But what about this, this idea of a special identity or purpose? How does that fit in, how do we fit in with the rest of Christianity? The best way I can think of to illustrate this is to go back to the early days of the Iraq war. Now, I’m not commenting on whether the war was justified or not, or whether the entire enterprise was effectively executed or not. All I want to focus here is on the initial campaign. That was brilliantly executed. In a few weeks, and with minimal casualties compared to any military operation in the past, Saddam Hussein’s regime was defeated.
It all began with the Special Forces. They infiltrated Iraq before the invasion commenced. They were the ones who painted targets with lasers, and secured crucial locations and assets. That paved the way for the 3rd Infantry Division, which swept up from the south, and VII Corps, which executed the famous “Left Hook,” moving first north, and then in from the west.

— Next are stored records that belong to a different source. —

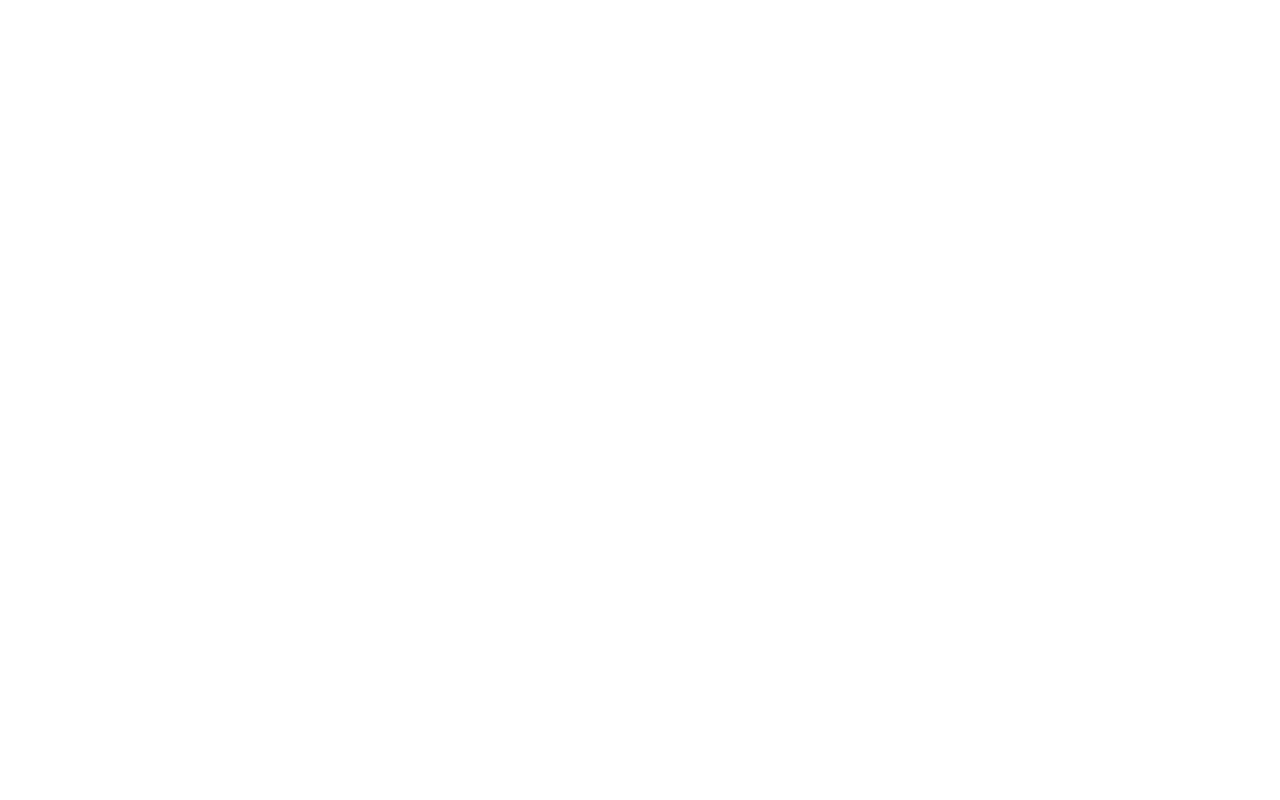
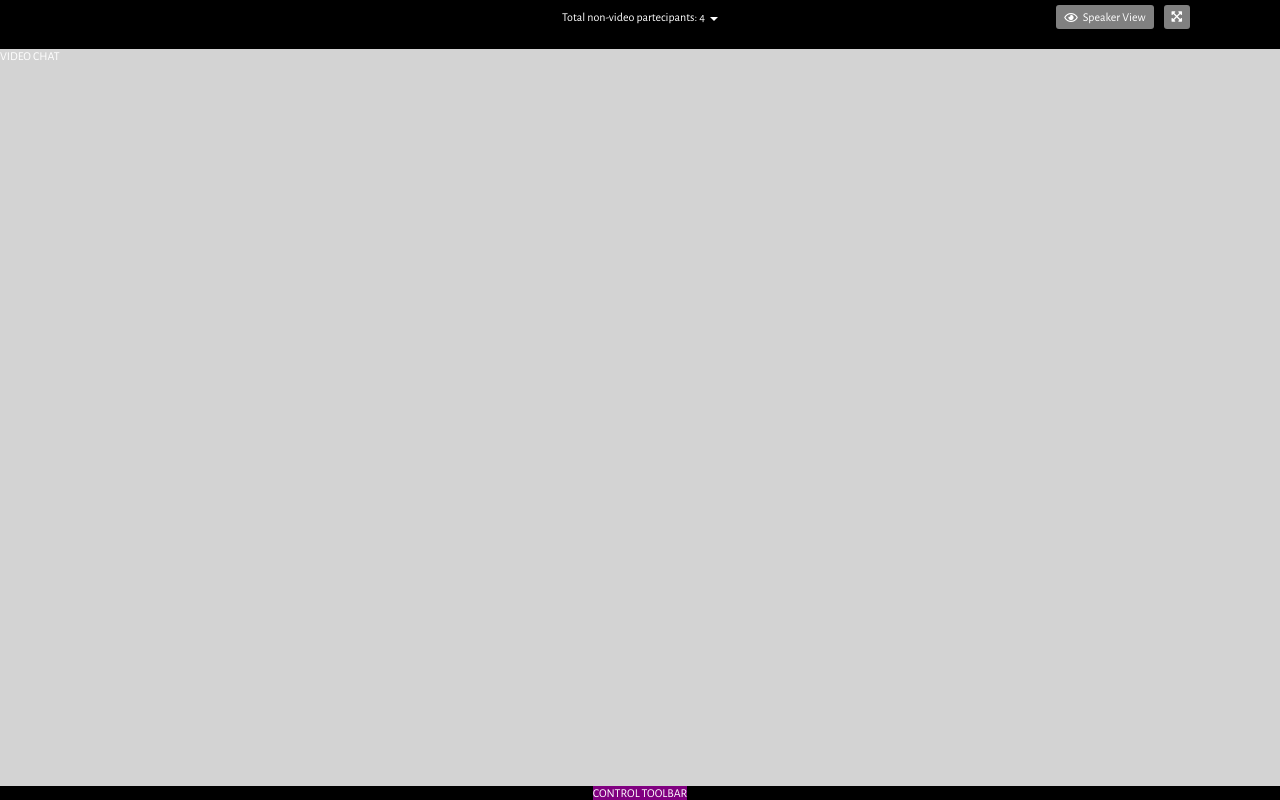
Before and after one commit to flavio-pinto/html-css-zoom, a plain HTML site: page index.html in a window 1280 px wide. Drawn offline with nearby package versions, Linux system fonts and the light colour scheme.

Commit message:
Top Toolbar -  Completed

```diff
--- a/css/styles.css
+++ b/css/styles.css
@@ -6,4 +6,78 @@
 
 body {
   font-family: 'Alegreya Sans', sans-serif;
+  color: white;
+  font-size: 12px;
 }
+
+/* UTILITIES */
+.text-center {
+  text-align: center;
+}
+
+/* ZOOM APP */
+#zoom-app {
+  display: flex;
+  flex-direction: column;
+  align-items: center;
+  height: 100vh;
+  background: black;
+}
+
+/* TOP TOOLBAR */
+#top-toolbar {
+  width: 100%;
+  padding: 10px 0 25px;
+}
+
+#top-toolbar .partecipants::after {
+  content: '';
+  display: inline-block;
+  border: 4px solid transparent;
+  border-top-color: white;
+  margin-left: 5px;
+  transform: translateY(4px);
+}
+
+#top-toolbar .view-buttons {
+  position: absolute;
+  top: 5px;
+  right: 90px;
+}
+
+#top-toolbar .view-buttons a {
+  display: inline-block;
+  padding: 5px 8px;
+  text-decoration: none;
+  background: gray;
+  color: inherit;
+  border-radius: 3px;
+}
+
+#top-toolbar .view-buttons a:hover {
+  color: red;
+}
+
+#top-toolbar .view-buttons .speaker-view i {
+  margin-right: 5px;
+  vertical-align: middle;
+}
+
+#top-toolbar .view-buttons .full-screen {
+  margin-left: 8px;
+}
+
+/* VIDEO CHAT */
+#video-chat {
+  background: lightgray;
+  flex-grow: 1;
+  width: 1600px;
+  max-width: 100%;
+}
+
+
+
+/* CONTROL TOOLBAR */
+#control-toolbar {
+  background: purple;
+}
--- a/index.html
+++ b/index.html
@@ -9,6 +9,22 @@
     <link rel="stylesheet" href="css/styles.css">
   </head>
   <body>
+    <div id="zoom-app">
+      <div id="top-toolbar" class="text-center">
+        <span class="partecipants">Total non-video partecipants: 4</span>
+        <div class="view-buttons">
+          <a class="speaker-view" href="#"><i class="far fa-eye"></i>Speaker View</a>
+          <a class="full-screen" href="#"><i class="fas fa-expand-arrows-alt"></i></a>
+        </div>
+      </div>
 
+      <div id="video-chat">
+        VIDEO CHAT
+      </div>
+
+      <div id="control-toolbar">
+        CONTROL TOOLBAR
+      </div>
+    </div>
   </body>
 </html>
```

Special Forces are called such because they receive special training, and often special intelligence. I suggest to you that this is the intended role of the Seventh-day Adventist church. We have been blessed in many ways, and especially through the gift of prophecy. The ministry of Ellen White provided crucial insights and guidance to the young church. Her writings continue to be a source of valuable intelligence and, in some ways, of training, as well. Perhaps I will take up in another blog how the misuse of the special intelligence and special training has been an impediment to our mission. But at this point I merely want to point out that the special training of special intelligence is not for everyone. It is for the use and edification of those chosen for special tests.
But, by their nature, Special Forces are relatively few in number. What they need to accomplish is important, but their scope is limited. Put another way, when the Special Forces had finished their tasks, there was still much to do. Without the large scale operations of the 3rd Infantry Division and VII Corps, the efforts of the Special Forces would have been in vain.
No analogy corresponds perfectly with reality. But I suggest that the relationship of the Seventh-day Adventist denomination with the other Christian denominations is similar to that of Special Forces to the rest of the Army. We have been given special intelligence, and special training so that we can focus on crucial areas, and special tasks. What these are I will take up another blog, perhaps.
But for now, let us say, that the work of people like Billy Graham, or Chuck Swindoll or any of the great number of other Christians may be analogous to the 3rd Infantry Division, or VII corps. They may be engaged in larger scale, more generalized operations.
We should not dismiss them merely as “wrong,” which we are too easily inclined to do, or even “incomplete in their understanding.” Our disagreements with these people are small. What we share with them is great, and we should be glad that they are so effective at communicating these important things we share.
We should continually be aware that we, also, “know in part, and we prophesy in part.” Like those God-used movements before us, we may not have everything right. So rather than focusing on what some of our allies may have wrong, we should focus on our unique purpose and calling.
We believe that the time is coming when all will be forced to choose for or against serving God. When that time comes, many of those who choose to serve God, no matter what the consequences, will have been introduced to Christ by others. We should be grateful for that, and we should be very careful that in our sectarian pride we do not turn some of those people away.
I will say again what I’ve said before: if I were 25 years old today, I would want to be a part of the Seventh-day Adventist movement because I believe this is where the action is. I believe that we have an opportunity in this church to be used in a special way by God. But that does not mean that others, who do not share all of our beliefs today, are not also be used by God in a special way. Not better or worse, just different.